## TASK REQUIREMENTS
From the first line to the last, copy the listing exactly and omit the images.

## LISTED RECORDS

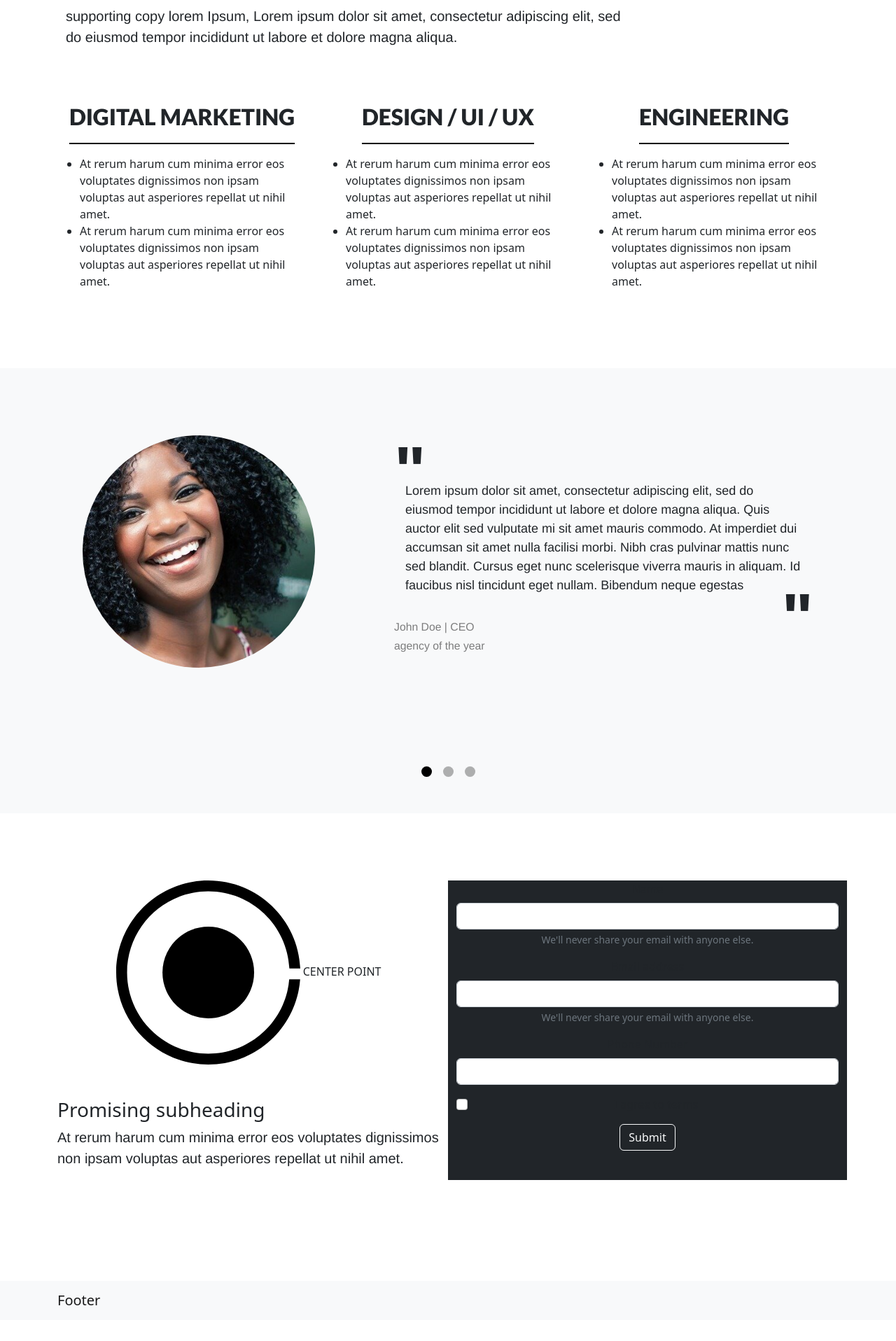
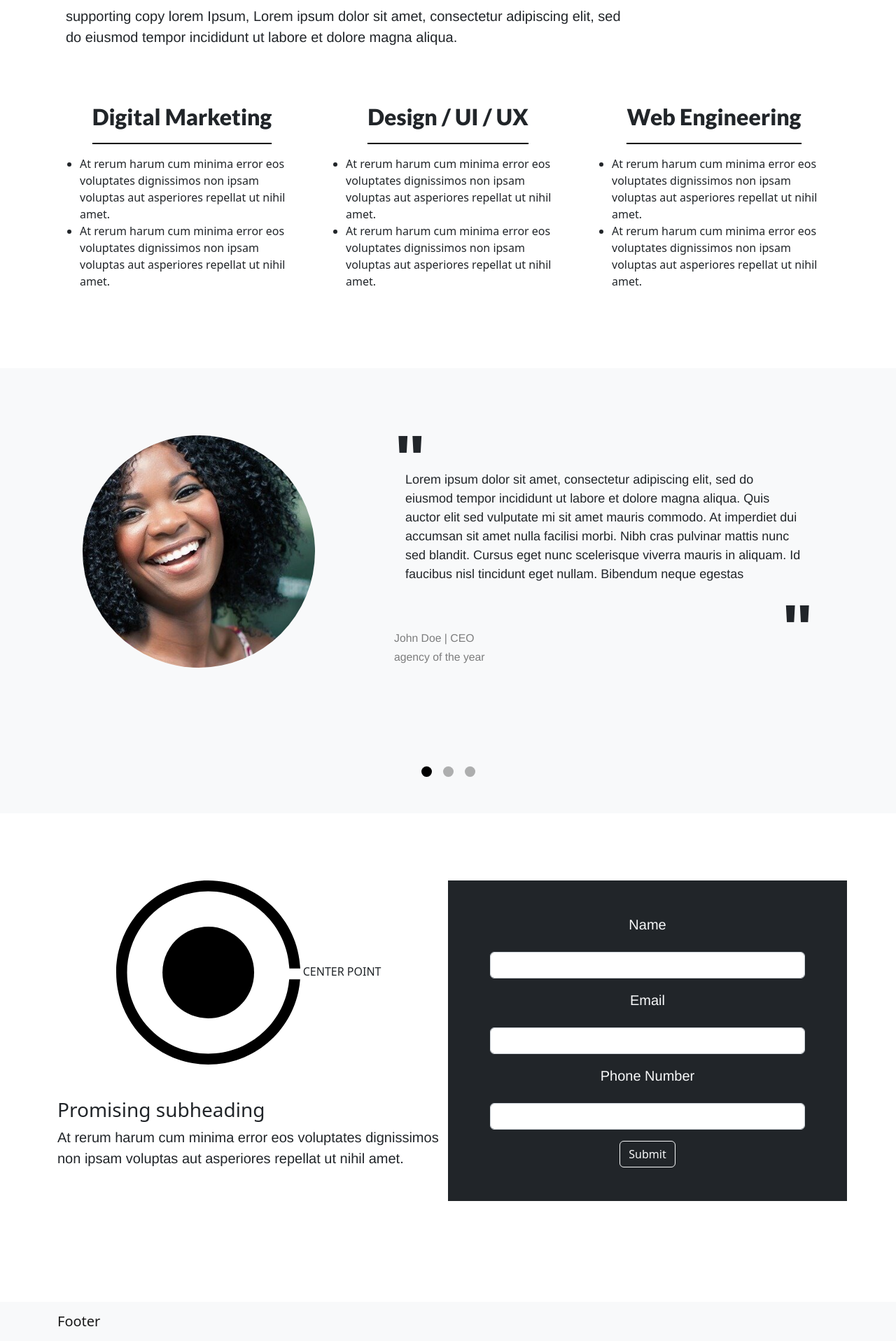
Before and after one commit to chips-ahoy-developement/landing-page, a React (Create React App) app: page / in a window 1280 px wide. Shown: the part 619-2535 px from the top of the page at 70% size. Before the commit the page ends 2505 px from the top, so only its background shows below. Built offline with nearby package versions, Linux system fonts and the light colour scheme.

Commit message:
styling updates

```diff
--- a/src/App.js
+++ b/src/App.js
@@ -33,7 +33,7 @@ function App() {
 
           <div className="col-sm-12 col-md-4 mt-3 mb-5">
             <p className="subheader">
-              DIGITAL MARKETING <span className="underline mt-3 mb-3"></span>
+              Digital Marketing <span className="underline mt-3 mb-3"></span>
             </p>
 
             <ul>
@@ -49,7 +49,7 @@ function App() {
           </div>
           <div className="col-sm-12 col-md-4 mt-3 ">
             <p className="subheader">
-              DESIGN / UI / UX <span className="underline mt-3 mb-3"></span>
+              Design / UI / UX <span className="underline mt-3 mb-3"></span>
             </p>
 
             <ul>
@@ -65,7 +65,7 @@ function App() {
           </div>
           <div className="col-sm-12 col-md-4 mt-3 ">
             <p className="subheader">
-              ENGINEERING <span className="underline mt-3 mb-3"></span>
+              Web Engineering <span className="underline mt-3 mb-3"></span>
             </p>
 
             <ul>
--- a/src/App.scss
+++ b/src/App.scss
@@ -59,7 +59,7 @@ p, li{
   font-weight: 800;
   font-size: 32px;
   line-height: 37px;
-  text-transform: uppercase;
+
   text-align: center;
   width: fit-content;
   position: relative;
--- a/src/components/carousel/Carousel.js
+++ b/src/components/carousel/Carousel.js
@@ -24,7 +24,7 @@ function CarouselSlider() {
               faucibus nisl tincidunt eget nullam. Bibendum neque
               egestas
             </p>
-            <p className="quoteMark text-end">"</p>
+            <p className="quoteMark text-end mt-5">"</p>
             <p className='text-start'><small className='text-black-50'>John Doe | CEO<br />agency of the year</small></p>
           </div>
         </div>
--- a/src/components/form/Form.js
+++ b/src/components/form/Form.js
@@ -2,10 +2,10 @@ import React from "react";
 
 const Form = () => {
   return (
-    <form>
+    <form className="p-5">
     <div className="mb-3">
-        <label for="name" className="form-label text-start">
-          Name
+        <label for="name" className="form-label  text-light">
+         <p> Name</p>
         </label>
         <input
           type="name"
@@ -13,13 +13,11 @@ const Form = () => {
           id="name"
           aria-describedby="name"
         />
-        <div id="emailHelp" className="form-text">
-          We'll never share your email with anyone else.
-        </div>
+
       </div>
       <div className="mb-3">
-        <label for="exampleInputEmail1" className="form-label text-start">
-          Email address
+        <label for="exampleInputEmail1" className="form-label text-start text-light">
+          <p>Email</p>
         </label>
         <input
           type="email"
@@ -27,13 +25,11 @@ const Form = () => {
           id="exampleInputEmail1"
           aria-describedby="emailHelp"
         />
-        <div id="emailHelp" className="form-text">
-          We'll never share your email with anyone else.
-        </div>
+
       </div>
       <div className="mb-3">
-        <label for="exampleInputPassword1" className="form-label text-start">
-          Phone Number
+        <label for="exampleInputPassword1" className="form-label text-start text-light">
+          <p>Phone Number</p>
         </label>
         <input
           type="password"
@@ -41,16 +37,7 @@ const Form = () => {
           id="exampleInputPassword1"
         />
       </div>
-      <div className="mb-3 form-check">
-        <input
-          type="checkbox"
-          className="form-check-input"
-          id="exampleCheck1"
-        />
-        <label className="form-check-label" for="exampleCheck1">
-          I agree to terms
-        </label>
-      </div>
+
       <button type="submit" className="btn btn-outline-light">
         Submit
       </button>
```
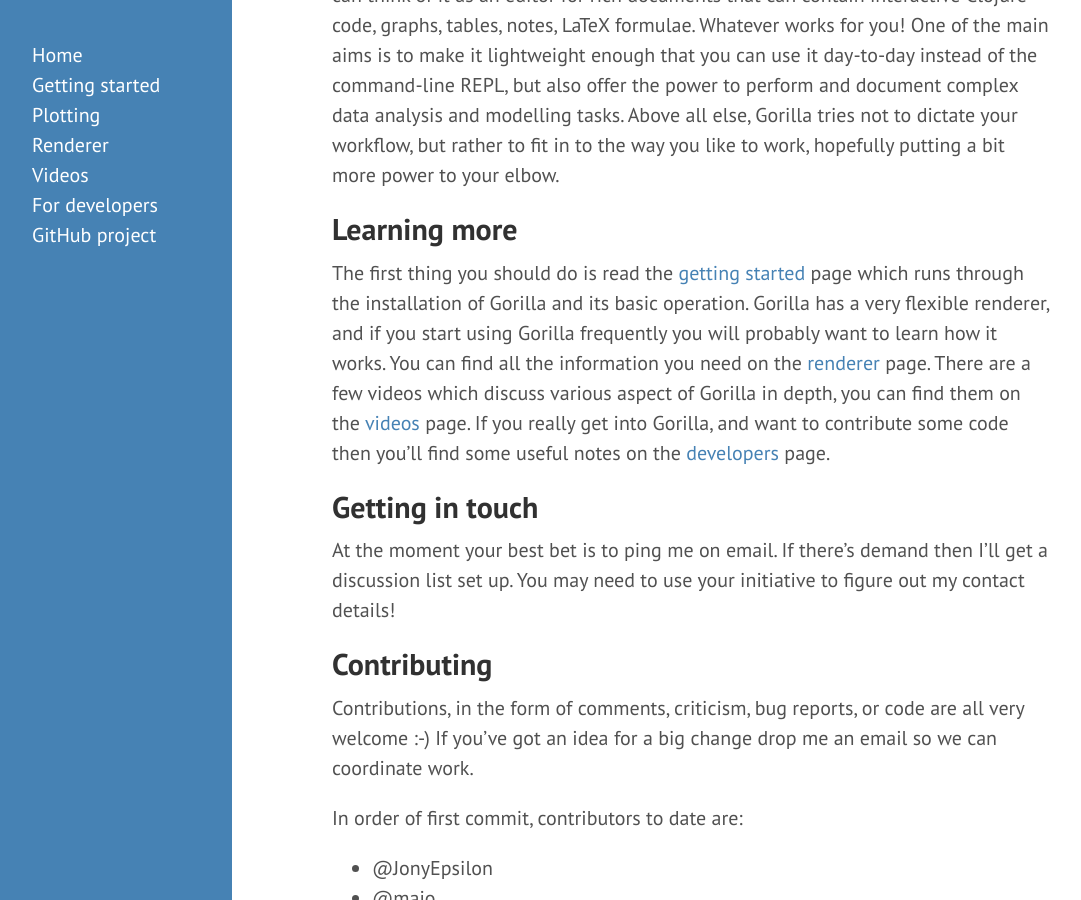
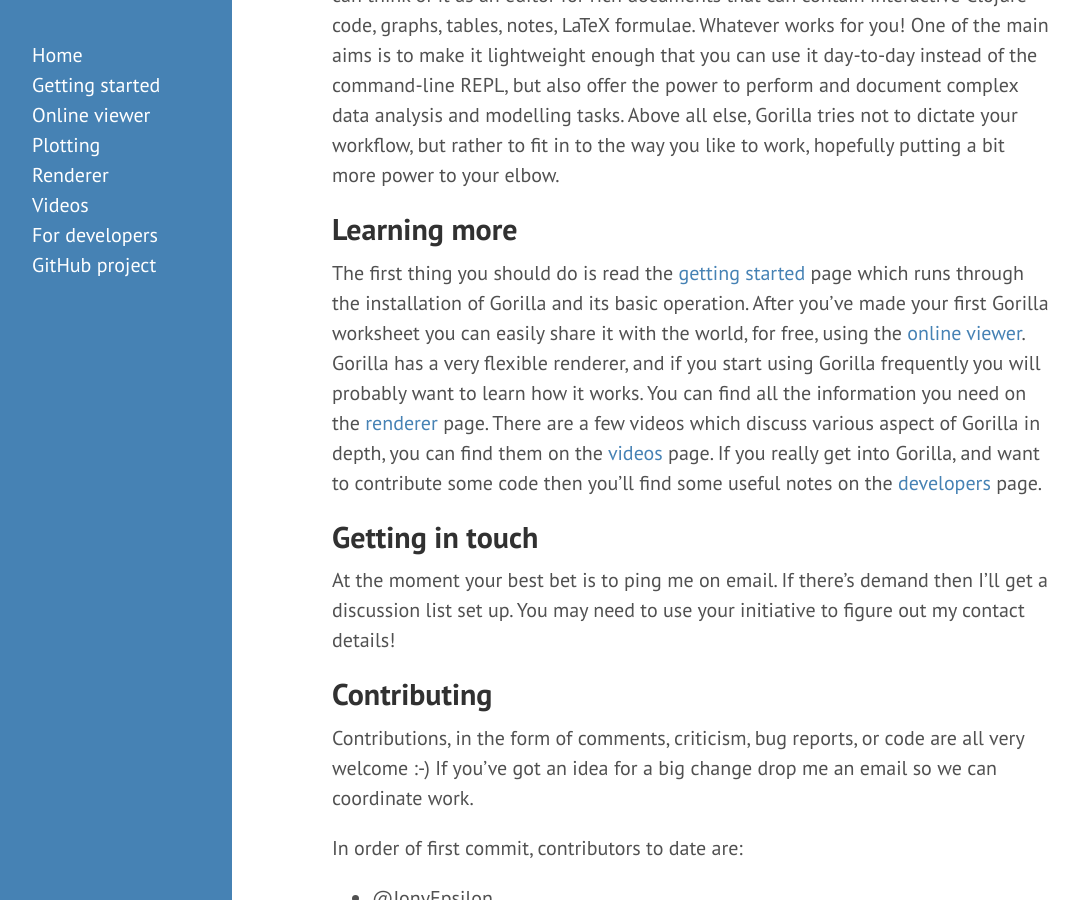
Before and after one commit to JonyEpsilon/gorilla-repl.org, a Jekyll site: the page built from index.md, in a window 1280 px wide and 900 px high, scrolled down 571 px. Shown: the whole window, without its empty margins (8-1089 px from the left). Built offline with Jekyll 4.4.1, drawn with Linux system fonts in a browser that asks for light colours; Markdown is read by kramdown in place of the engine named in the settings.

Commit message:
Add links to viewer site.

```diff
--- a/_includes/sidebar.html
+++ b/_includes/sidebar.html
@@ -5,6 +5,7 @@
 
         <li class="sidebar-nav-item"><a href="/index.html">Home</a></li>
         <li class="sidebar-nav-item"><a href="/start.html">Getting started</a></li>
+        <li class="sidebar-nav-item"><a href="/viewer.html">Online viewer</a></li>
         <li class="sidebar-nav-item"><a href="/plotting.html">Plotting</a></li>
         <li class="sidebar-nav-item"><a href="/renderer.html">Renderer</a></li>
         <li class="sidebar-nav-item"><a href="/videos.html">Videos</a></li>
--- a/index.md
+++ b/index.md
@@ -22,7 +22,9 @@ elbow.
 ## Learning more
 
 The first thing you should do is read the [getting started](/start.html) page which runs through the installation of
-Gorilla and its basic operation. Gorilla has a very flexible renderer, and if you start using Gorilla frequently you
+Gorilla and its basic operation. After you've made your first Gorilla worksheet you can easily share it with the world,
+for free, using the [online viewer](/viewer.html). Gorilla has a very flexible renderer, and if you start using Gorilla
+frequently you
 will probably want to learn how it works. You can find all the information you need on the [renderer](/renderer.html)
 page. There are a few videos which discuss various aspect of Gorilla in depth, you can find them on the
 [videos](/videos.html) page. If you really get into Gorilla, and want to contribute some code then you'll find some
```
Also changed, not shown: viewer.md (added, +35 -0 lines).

## SOLUTION FOR THIS EXERCISE
Before and after one commit to chips-ahoy-developement/landing-page, a React (Create React App) app: page / in a window 1280 px wide. Shown: the part 619-2535 px from the top of the page at 70% size. Before the commit the page ends 2505 px from the top, so only its background shows below. Built offline with nearby package versions, Linux system fonts and the light colour scheme.

Commit message:
styling updates

```diff
--- a/src/App.js
+++ b/src/App.js
@@ -33,7 +33,7 @@ function App() {
 
           <div className="col-sm-12 col-md-4 mt-3 mb-5">
             <p className="subheader">
-              DIGITAL MARKETING <span className="underline mt-3 mb-3"></span>
+              Digital Marketing <span className="underline mt-3 mb-3"></span>
             </p>
 
             <ul>
@@ -49,7 +49,7 @@ function App() {
           </div>
           <div className="col-sm-12 col-md-4 mt-3 ">
             <p className="subheader">
-              DESIGN / UI / UX <span className="underline mt-3 mb-3"></span>
+              Design / UI / UX <span className="underline mt-3 mb-3"></span>
             </p>
 
             <ul>
@@ -65,7 +65,7 @@ function App() {
           </div>
           <div className="col-sm-12 col-md-4 mt-3 ">
             <p className="subheader">
-              ENGINEERING <span className="underline mt-3 mb-3"></span>
+              Web Engineering <span className="underline mt-3 mb-3"></span>
             </p>
 
             <ul>
--- a/src/App.scss
+++ b/src/App.scss
@@ -59,7 +59,7 @@ p, li{
   font-weight: 800;
   font-size: 32px;
   line-height: 37px;
-  text-transform: uppercase;
+
   text-align: center;
   width: fit-content;
   position: relative;
--- a/src/components/carousel/Carousel.js
+++ b/src/components/carousel/Carousel.js
@@ -24,7 +24,7 @@ function CarouselSlider() {
               faucibus nisl tincidunt eget nullam. Bibendum neque
               egestas
             </p>
-            <p className="quoteMark text-end">"</p>
+            <p className="quoteMark text-end mt-5">"</p>
             <p className='text-start'><small className='text-black-50'>John Doe | CEO<br />agency of the year</small></p>
           </div>
         </div>
--- a/src/components/form/Form.js
+++ b/src/components/form/Form.js
@@ -2,10 +2,10 @@ import React from "react";
 
 const Form = () => {
   return (
-    <form>
+    <form className="p-5">
     <div className="mb-3">
-        <label for="name" className="form-label text-start">
-          Name
+        <label for="name" className="form-label  text-light">
+         <p> Name</p>
         </label>
         <input
           type="name"
@@ -13,13 +13,11 @@ const Form = () => {
           id="name"
           aria-describedby="name"
         />
-        <div id="emailHelp" className="form-text">
-          We'll never share your email with anyone else.
-        </div>
+
       </div>
       <div className="mb-3">
-        <label for="exampleInputEmail1" className="form-label text-start">
-          Email address
+        <label for="exampleInputEmail1" className="form-label text-start text-light">
+          <p>Email</p>
         </label>
         <input
           type="email"
@@ -27,13 +25,11 @@ const Form = () => {
           id="exampleInputEmail1"
           aria-describedby="emailHelp"
         />
-        <div id="emailHelp" className="form-text">
-          We'll never share your email with anyone else.
-        </div>
+
       </div>
       <div className="mb-3">
-        <label for="exampleInputPassword1" className="form-label text-start">
-          Phone Number
+        <label for="exampleInputPassword1" className="form-label text-start text-light">
+          <p>Phone Number</p>
         </label>
         <input
           type="password"
@@ -41,16 +37,7 @@ const Form = () => {
           id="exampleInputPassword1"
         />
       </div>
-      <div className="mb-3 form-check">
-        <input
-          type="checkbox"
-          className="form-check-input"
-          id="exampleCheck1"
-        />
-        <label className="form-check-label" for="exampleCheck1">
-          I agree to terms
-        </label>
-      </div>
+
       <button type="submit" className="btn btn-outline-light">
         Submit
       </button>
```
Before and after one commit to JonyEpsilon/gorilla-repl.org, a Jekyll site: the page built from index.md, in a window 1280 px wide and 900 px high, scrolled down 571 px. Shown: the whole window, without its empty margins (8-1089 px from the left). Built offline with Jekyll 4.4.1, drawn with Linux system fonts in a browser that asks for light colours; Markdown is read by kramdown in place of the engine named in the settings.

Commit message:
Add links to viewer site.

```diff
--- a/_includes/sidebar.html
+++ b/_includes/sidebar.html
@@ -5,6 +5,7 @@
 
         <li class="sidebar-nav-item"><a href="/index.html">Home</a></li>
         <li class="sidebar-nav-item"><a href="/start.html">Getting started</a></li>
+        <li class="sidebar-nav-item"><a href="/viewer.html">Online viewer</a></li>
         <li class="sidebar-nav-item"><a href="/plotting.html">Plotting</a></li>
         <li class="sidebar-nav-item"><a href="/renderer.html">Renderer</a></li>
         <li class="sidebar-nav-item"><a href="/videos.html">Videos</a></li>
--- a/index.md
+++ b/index.md
@@ -22,7 +22,9 @@ elbow.
 ## Learning more
 
 The first thing you should do is read the [getting started](/start.html) page which runs through the installation of
-Gorilla and its basic operation. Gorilla has a very flexible renderer, and if you start using Gorilla frequently you
+Gorilla and its basic operation. After you've made your first Gorilla worksheet you can easily share it with the world,
+for free, using the [online viewer](/viewer.html). Gorilla has a very flexible renderer, and if you start using Gorilla
+frequently you
 will probably want to learn how it works. You can find all the information you need on the [renderer](/renderer.html)
 page. There are a few videos which discuss various aspect of Gorilla in depth, you can find them on the
 [videos](/videos.html) page. If you really get into Gorilla, and want to contribute some code then you'll find some
```
Also changed, not shown: viewer.md (added, +35 -0 lines).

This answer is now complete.